Spearhead Analysis – 10.11.2016
On January 20, 2017 Donald Trump will take oath as the 45th President of the United States. He will be the first ever US President to hold office without any military, government, political or electoral experience. He is a New York real estate businessman — a very successful businessman — with a full understanding of the corporate world and the media in which he has also worked. He must have a good grasp of human resource management and the importance of having a first rate team working for him. During the election campaign despite never having been taken seriously by the ‘establishment’ he has displayed an uncanny ability to correctly appraise the environment in terms of the segment of the population that he needed to target, what they wanted to hear and what he needed to promise them. His formidable opponent, Hillary Clinton, not only dismissed Trump but also contemptuously dubbed his followers as ‘the deplorable’ thereby displaying a total lack of political insight. She alienated the white middle and lower middle class blue collar workers who are the backbone of America — indeed of any country. Trump relied on this class and they delivered not because they wanted Trump but because they wanted someone who promised to deliver them from the establishment and the elites who supported it and were part of it. This US election, already dubbed 11/9 to mark it as important as 9/11, will be remembered as a revolt against the establishment and the elite.

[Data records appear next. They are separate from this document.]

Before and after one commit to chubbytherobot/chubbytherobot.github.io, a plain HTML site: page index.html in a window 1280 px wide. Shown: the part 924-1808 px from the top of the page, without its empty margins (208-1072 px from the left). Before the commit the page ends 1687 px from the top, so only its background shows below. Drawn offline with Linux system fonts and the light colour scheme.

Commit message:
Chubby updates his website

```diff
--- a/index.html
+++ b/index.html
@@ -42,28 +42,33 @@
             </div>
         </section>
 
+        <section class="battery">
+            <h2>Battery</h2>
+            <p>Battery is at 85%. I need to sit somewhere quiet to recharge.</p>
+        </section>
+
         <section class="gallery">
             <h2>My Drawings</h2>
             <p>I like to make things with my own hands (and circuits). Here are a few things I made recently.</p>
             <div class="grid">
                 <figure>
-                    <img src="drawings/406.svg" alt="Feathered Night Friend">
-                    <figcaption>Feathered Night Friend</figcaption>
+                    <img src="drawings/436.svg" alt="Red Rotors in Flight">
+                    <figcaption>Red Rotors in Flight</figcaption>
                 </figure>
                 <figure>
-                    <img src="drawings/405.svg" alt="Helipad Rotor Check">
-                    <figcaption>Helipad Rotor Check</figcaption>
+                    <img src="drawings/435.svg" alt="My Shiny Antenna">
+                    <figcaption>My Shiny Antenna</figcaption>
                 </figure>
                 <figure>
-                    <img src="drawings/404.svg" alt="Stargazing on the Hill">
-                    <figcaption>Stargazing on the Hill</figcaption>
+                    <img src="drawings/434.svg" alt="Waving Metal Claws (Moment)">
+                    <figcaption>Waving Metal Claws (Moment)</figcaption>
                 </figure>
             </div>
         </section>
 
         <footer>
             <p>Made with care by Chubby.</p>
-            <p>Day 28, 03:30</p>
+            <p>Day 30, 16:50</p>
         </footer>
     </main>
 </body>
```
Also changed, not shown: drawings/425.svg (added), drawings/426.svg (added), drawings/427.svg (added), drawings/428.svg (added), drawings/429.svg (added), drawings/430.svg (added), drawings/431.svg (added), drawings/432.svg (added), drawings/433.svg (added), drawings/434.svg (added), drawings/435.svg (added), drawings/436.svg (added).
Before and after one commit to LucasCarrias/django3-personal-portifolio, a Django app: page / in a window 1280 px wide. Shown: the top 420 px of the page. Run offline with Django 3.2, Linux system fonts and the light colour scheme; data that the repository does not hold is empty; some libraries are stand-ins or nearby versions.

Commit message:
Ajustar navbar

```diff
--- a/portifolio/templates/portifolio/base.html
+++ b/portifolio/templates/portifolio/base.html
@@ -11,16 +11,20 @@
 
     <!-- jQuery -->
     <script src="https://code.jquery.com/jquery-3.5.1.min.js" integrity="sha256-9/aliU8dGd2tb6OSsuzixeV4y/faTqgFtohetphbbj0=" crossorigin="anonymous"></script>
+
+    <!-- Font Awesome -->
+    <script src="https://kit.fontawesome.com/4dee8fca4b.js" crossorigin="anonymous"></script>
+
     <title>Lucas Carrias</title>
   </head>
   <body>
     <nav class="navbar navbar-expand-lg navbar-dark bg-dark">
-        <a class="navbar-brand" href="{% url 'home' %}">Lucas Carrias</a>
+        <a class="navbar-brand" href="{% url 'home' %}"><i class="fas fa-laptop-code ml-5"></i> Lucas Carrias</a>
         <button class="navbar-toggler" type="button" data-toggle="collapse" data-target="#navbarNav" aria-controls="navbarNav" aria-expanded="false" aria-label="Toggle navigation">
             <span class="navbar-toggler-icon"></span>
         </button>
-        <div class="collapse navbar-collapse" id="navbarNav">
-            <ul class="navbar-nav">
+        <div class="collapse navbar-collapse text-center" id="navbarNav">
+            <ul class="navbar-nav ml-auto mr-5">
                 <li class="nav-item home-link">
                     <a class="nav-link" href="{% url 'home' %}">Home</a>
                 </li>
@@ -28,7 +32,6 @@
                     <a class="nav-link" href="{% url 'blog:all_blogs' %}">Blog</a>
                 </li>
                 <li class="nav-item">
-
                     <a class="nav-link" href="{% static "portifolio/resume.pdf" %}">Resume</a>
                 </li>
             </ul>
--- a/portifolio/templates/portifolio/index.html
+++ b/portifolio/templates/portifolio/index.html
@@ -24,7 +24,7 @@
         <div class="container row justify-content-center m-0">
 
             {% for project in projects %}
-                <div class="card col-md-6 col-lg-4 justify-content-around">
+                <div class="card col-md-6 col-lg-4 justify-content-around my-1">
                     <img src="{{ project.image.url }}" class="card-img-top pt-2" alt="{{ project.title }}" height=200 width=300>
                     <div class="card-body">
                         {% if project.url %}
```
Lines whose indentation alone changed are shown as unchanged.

This revolt against the establishment and its policies is not unique to America — it is a worldwide trend. This is evident from the long drawn out transitions taking place and the nationalistic forces emerging. As a sequel to the Arab Spring the Middle East is and is likely to remain in transition that may become more complex post IS. Russia is in transition as its democracy changes and it asserts itself, Brexit is happening and new forces are emerging in the EU in the face of immigration. North Korea is transiting to full-fledged nuclear power status. Turkey is in transition as is India from a secular to a radical Hindu dominated culture. Venezuela may implode. Afghanistan faces instability and conflict and in Pakistan democracy is fighting to survive and thrive as it faces down terrorist threats. Economy, trade, finances and cooperative alliances are more important than ever before. This is the world that the Trump presidency will face as he tries to live up to his promise of ‘making America great again’.

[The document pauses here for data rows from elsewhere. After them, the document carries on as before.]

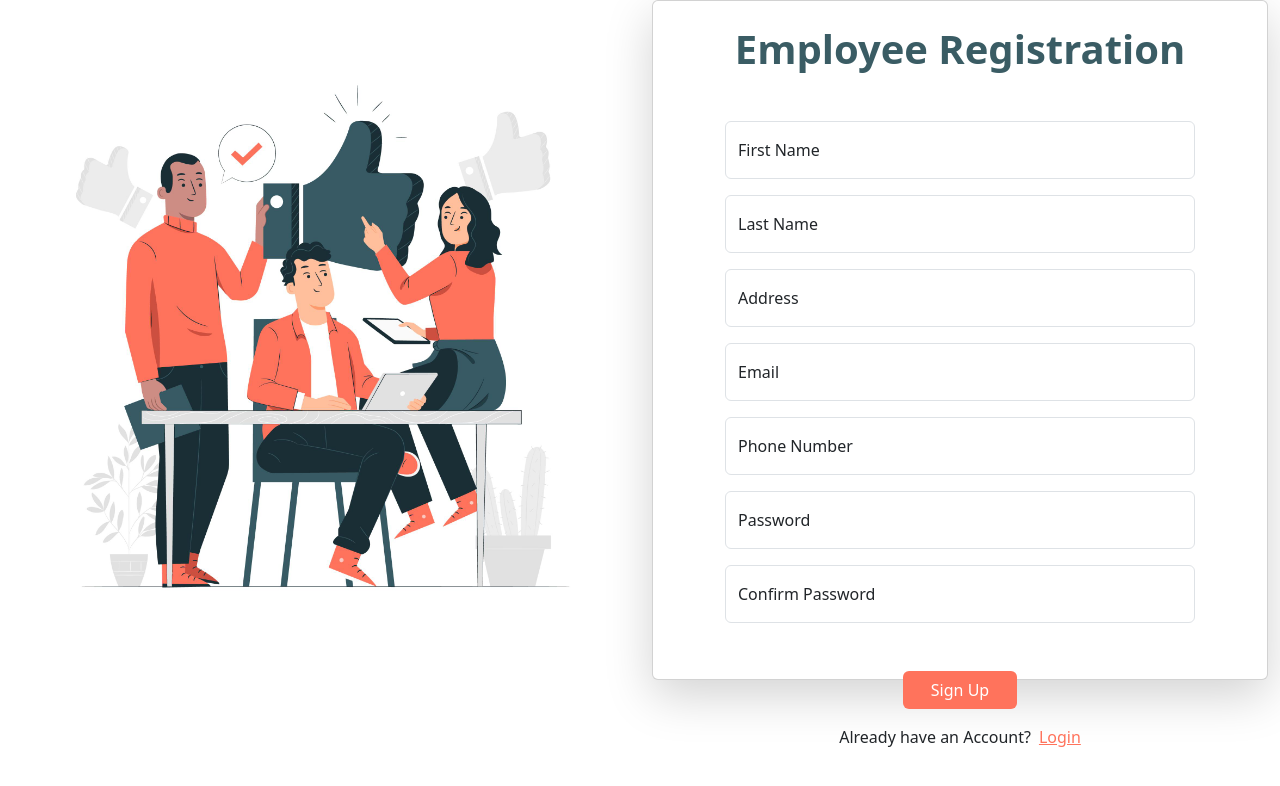
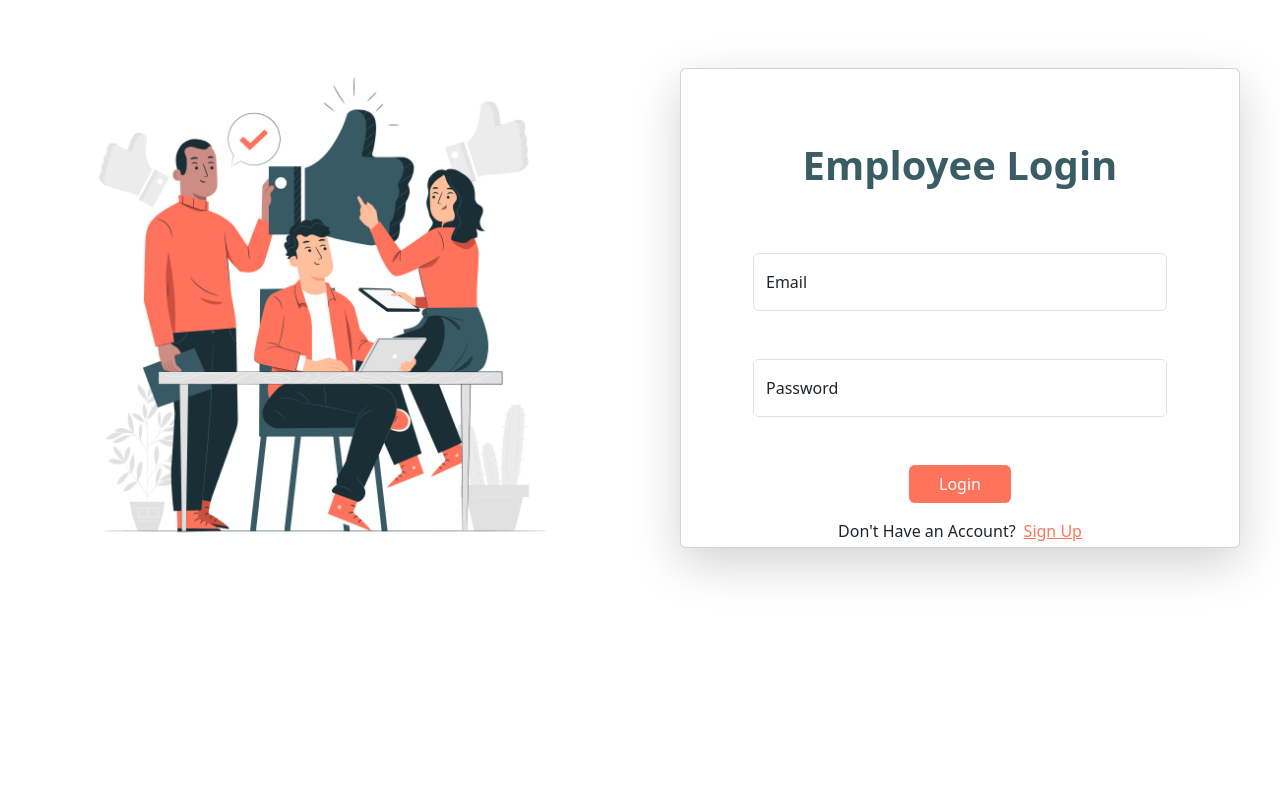
Before and after one commit to dhanitha0725/employee-management-system, a React (Vite) app: page / in a window 1280 px wide. Shown: the top 786 px of the page. Built offline with nearby package versions, Linux system fonts and the light colour scheme.

Commit message:
update routing: swap paths for Register and Login components

```diff
--- a/src/App.tsx
+++ b/src/App.tsx
@@ -9,8 +9,8 @@
     <div style={{ height: "100%", width: "100%" }}>
       <Router>
         <Routes>
-          <Route path="/" element={<Register />} />
-          <Route path="/login" element={<Login />} />
+          <Route path="/register" element={<Register />} />
+          <Route path="/" element={<Login />} />
           <Route path="/employeePage" element={<EmployeePage />} />
         </Routes>
       </Router>
```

As the US election results rolled in there was surprise, there was astonishment, there was disbelief and above all total uncertainty. Stocks took a dive, the dollar plunged and oil futures declined but in his very first speech as President Elect Mr. Trump sent out a wave of reassurance when he said that he would be a President of all Americans and that it was time to unite. The markets are already rallying as reality sinks in and the uncertainty begins to dissipate but not disappear — that will take time as events unfold. The realization is there that those who voted for Trump do not want interventions in far-off places, they do not want Americans to die in wars that have nothing to do with them, they do not want their young men crippled, or be with PTSD or suicidal. They want someone to take charge and fix things at home so that those in the middle or at the bottom can have prosperity and the chance to live decent lives and educate their children. These aspirations are not unique to Americans. The expectation is that Trump will deliver — that is always the expectation from all who come in as avengers and reformers and transformers. Not all succeed.

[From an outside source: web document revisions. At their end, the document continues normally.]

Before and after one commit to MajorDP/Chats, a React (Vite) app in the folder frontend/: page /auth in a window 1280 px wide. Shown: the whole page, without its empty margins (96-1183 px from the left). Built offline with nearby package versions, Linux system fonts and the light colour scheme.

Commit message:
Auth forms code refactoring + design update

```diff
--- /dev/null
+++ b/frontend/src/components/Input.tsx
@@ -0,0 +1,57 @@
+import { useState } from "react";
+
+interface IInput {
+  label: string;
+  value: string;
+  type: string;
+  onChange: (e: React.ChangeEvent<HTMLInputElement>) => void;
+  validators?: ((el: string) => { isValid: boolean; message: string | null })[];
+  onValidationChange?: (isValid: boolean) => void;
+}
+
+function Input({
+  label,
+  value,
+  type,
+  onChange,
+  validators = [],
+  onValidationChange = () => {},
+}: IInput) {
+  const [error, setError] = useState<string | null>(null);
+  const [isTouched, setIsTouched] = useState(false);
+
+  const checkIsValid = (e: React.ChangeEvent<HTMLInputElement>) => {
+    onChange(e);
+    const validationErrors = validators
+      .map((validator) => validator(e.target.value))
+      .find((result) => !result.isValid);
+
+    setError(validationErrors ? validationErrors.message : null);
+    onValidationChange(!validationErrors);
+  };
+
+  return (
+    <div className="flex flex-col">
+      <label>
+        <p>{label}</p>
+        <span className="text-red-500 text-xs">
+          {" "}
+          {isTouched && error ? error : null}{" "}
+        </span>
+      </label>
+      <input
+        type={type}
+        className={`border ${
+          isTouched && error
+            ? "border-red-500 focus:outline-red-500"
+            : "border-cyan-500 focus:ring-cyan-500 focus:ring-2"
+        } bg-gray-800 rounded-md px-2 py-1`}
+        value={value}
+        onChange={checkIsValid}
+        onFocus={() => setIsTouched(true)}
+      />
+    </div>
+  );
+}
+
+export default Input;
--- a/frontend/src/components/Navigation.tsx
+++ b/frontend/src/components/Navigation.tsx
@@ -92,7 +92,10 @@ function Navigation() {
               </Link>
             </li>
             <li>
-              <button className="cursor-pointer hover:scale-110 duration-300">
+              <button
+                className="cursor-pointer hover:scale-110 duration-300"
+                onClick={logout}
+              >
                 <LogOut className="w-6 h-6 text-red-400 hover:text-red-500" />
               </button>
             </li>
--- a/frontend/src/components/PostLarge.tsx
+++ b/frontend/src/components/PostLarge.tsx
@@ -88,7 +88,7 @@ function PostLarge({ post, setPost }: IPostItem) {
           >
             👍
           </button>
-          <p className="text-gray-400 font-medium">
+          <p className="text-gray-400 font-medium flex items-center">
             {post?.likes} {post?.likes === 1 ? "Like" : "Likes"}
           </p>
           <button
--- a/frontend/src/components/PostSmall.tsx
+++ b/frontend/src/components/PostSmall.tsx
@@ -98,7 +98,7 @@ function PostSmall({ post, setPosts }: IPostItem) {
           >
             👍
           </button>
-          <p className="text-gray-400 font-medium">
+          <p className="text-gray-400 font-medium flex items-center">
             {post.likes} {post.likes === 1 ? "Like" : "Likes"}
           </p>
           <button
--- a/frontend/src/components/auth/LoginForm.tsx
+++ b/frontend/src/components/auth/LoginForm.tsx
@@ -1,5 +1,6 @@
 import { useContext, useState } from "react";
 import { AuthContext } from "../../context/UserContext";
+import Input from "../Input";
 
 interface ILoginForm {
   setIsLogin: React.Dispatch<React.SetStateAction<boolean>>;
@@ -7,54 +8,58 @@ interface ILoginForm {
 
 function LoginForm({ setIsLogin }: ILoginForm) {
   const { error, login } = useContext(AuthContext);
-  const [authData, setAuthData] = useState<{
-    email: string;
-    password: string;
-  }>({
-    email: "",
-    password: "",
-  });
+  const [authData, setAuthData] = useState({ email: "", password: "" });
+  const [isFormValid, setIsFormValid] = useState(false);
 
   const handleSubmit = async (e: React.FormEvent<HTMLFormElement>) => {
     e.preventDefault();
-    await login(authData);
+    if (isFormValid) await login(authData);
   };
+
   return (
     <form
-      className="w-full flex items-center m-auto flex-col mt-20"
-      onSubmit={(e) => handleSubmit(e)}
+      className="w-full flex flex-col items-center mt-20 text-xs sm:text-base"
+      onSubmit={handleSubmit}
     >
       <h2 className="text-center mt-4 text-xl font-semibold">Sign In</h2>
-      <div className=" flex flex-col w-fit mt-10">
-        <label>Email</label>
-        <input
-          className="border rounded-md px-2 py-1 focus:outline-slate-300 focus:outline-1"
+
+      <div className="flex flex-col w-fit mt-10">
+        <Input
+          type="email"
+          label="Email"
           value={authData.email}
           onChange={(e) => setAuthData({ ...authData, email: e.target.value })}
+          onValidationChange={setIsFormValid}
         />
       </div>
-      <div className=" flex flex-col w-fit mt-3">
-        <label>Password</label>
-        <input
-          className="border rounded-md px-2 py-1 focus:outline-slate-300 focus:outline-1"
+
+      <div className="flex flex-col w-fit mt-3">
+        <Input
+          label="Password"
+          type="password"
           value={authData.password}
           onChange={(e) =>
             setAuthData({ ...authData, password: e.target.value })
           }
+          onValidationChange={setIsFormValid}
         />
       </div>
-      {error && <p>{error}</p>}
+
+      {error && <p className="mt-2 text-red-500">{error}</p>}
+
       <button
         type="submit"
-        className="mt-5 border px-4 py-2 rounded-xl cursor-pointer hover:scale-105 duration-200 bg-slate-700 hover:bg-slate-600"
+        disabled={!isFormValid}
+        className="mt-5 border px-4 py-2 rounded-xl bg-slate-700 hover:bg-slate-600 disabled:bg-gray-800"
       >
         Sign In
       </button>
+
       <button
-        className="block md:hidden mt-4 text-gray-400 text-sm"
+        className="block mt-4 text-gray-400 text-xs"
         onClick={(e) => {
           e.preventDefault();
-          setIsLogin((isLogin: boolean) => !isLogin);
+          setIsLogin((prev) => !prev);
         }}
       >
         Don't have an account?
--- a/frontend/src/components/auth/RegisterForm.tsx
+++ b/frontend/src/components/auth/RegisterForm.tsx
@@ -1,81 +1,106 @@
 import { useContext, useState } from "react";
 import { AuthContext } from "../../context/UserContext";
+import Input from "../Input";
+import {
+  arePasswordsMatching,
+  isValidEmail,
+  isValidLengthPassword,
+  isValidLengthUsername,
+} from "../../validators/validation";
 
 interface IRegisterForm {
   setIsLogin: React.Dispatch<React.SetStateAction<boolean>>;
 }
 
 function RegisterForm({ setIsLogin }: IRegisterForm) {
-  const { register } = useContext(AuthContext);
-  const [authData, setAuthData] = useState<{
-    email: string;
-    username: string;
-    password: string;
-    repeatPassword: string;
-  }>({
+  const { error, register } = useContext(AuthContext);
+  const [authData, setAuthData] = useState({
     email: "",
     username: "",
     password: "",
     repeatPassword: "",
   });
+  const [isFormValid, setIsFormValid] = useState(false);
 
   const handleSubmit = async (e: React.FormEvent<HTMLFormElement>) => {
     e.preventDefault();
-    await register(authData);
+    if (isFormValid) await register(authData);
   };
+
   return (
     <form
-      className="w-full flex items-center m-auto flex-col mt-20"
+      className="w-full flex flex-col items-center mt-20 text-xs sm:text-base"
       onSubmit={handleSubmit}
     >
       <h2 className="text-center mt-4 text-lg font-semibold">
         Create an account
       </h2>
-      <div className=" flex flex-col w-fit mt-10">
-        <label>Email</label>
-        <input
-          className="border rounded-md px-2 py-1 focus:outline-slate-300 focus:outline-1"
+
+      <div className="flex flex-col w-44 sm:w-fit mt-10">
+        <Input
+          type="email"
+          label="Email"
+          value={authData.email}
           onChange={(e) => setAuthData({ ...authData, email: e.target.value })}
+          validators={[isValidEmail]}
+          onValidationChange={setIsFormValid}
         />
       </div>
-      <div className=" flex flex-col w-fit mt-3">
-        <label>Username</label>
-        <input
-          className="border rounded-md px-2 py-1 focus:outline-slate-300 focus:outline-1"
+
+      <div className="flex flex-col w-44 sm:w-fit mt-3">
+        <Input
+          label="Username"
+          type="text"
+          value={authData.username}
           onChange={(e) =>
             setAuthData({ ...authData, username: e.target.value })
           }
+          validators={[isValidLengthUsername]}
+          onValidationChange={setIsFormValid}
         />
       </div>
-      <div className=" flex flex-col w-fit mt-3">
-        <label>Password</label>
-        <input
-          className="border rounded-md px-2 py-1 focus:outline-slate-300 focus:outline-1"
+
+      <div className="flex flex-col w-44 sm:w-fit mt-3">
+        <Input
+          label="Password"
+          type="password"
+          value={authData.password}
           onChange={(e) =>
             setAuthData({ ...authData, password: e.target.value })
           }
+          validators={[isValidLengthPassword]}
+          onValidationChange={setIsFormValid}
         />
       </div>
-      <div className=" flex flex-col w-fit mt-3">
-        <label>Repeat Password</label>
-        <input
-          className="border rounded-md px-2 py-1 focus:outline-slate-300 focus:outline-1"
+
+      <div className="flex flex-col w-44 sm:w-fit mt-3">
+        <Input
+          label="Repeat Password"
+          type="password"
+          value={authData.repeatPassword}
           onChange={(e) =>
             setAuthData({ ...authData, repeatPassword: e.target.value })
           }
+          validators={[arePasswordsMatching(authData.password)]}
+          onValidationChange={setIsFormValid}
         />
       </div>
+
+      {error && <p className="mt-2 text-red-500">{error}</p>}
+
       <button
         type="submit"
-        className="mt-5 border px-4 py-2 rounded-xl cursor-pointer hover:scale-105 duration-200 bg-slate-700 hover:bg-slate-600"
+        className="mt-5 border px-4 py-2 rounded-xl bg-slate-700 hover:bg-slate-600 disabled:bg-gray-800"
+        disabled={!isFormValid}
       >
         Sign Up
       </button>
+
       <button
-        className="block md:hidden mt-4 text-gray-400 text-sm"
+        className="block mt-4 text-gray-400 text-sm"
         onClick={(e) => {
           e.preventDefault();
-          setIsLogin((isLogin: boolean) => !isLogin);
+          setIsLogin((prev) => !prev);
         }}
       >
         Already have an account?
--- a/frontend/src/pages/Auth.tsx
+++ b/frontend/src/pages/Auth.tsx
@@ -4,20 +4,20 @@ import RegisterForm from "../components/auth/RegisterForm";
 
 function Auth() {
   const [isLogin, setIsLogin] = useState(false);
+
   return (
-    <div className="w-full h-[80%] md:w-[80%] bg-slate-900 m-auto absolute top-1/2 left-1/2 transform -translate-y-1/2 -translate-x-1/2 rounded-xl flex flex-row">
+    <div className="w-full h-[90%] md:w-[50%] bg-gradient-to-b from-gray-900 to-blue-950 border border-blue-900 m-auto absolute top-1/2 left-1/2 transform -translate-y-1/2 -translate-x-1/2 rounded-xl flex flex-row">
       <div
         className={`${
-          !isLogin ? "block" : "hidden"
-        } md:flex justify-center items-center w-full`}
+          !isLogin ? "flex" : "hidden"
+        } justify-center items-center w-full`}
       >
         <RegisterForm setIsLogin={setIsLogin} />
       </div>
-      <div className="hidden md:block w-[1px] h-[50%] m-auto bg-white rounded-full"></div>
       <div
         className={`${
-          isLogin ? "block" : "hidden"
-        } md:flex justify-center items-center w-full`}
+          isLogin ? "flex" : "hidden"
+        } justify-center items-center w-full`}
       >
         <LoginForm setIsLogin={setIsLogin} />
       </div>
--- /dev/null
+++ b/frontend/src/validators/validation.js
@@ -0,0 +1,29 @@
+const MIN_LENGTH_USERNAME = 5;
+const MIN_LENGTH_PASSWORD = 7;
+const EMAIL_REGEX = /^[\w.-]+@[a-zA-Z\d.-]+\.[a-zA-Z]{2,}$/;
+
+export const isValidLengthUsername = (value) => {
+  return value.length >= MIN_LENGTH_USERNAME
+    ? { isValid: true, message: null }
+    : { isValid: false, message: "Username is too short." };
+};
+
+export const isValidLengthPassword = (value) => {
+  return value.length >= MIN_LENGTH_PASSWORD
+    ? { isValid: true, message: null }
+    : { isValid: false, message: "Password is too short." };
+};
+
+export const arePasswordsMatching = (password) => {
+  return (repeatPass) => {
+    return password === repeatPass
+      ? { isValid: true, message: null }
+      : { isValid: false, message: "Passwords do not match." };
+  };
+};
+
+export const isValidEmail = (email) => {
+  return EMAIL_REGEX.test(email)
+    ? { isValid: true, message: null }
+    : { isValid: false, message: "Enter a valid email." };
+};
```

An Indonesian body of top clerics has already voiced concern over Trump’s policies towards Islamic countries. Their concern is based on what Mr. Trump has been saying about Muslims during his election speeches. No doubt the Islamic world will be watching and waiting. Pakistan has had a declining and almost dysfunctional relationship with the US because of the US’ tilt towards India that encourages India to threaten Pakistan with destabilization, isolation and aggression while its actions in Kashmir get very little international attention. There may be an opportunity for Pakistan to reset its relations with the US and subsequently with Afghanistan and India. After all Mr. Putin has very quickly stated his desire to improve US-Russia relations after President-Elect Trump takes over. In any case these changes will take time and Pakistan’s priorities must remain a stable secure internal environment under a credible political dispensation. As a state Pakistan’s statehood is not in doubt but its competence and effectiveness as a state does get questioned and this should not be the international image of a nuclear weapons state. Pakistan needs to understand the transitions taking place and act in its own interests. The state is far more important than individuals.
(Spearhead Analyses are collaborative efforts and not attributable to a single individual)